Saturday, June 24, 2023

A study in misplaced scientific flair

A senior and junior scientist are looking at a colorful painting on the lab wall. "What is it?," asks the older one. "You said to do an abstract," answers the young one.

It's the most-read part of scientific articles. Abstracts are supposed to give you a quick impression of research results. But while they may be small, they're crammed with traps. Hype in scientific articles seems to be escalating, and abstracts – those little study blurbs – tend to be the hypey-est part.

Of course, sometimes scientists have already gotten creative with a biased title for the article – bonus "points" for getting in first even earlier, with the study name or its acronym. (More on the acronymania menace here at Statistically Funny.)

What does this mean for us as readers? It means we can't be sure about the real takeaway messages from a study based on the abstract alone. Which, frankly, sucks. 

There's some good news at least: There's some serious research into the problem. And there are some telltale signs. I reckon you have to keep a sharp eye out for adjectives and adverbs – that's where things often take a spicy turn.

In May 2023, Olivier Corneille and colleagues published a list of 22 persuasive communication devices to watch out for in academic papers. Gulp! There's a summary of the list in table 1.

On the plus side, today's hype words mightn't work for long, thanks to "semantic bleaching". That's when overuse of hyperbole "'bleaches' out the stronger meaning of the word." Though I guess there will always be new buzz words to take their place. Sigh!

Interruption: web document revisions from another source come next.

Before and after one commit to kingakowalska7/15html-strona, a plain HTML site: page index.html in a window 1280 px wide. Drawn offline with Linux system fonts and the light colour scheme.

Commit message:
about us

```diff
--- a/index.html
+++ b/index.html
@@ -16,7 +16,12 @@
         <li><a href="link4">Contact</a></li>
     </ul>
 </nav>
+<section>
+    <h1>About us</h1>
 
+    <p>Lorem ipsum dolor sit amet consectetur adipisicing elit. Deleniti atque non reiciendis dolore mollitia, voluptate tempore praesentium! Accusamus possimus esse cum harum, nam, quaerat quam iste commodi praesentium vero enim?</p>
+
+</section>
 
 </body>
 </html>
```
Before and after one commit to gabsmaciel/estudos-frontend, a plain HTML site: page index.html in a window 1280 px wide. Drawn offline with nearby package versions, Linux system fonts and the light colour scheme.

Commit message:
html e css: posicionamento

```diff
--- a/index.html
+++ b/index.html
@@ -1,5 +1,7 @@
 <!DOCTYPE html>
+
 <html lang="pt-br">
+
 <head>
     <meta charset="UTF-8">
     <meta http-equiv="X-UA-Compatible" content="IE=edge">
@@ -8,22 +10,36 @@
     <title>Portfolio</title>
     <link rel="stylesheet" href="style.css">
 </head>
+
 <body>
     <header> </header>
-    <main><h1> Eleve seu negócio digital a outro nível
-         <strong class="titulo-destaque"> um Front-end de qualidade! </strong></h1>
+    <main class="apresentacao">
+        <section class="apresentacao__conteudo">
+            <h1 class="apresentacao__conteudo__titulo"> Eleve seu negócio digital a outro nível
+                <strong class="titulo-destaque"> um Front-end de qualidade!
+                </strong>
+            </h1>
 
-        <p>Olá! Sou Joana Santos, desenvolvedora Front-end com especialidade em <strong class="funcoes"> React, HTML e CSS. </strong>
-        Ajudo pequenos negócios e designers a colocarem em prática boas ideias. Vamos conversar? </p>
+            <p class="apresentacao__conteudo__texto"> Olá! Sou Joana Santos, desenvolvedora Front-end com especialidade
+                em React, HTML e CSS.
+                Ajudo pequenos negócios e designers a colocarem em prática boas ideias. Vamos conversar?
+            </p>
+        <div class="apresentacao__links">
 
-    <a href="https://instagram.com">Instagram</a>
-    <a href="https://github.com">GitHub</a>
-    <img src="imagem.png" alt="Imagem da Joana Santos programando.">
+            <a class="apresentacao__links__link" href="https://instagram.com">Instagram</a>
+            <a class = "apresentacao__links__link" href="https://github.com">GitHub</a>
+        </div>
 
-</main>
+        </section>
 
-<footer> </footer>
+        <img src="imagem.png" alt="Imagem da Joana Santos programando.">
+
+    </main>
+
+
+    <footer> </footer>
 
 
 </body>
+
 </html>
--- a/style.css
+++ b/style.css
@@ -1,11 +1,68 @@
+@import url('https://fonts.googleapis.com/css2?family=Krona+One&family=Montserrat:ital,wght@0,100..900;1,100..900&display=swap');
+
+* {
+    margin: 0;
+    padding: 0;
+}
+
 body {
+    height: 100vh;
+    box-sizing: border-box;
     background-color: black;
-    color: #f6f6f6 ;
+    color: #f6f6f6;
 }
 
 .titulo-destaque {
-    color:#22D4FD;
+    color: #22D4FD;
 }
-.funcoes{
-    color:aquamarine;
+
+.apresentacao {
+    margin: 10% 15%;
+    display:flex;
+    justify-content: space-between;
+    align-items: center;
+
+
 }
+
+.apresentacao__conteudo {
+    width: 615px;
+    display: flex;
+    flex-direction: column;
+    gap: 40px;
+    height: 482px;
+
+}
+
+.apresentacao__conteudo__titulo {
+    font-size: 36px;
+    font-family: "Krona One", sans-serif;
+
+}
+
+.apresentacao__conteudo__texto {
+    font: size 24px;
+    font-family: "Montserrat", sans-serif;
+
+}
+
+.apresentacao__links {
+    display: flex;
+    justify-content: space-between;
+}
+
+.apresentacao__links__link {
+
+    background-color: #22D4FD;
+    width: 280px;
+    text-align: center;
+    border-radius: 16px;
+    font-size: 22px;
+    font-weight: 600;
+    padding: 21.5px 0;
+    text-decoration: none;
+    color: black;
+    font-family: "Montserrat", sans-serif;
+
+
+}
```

Disclosure: I'm a co-author of the 2013 PRISMA reporting guidelines for abstracts of systematic reviews. I have unfortunately contributed to the huge pile of conference abstracts that have never been followed by published papers, including a couple that evaluated the quality of abstracts (1998a, 1998b).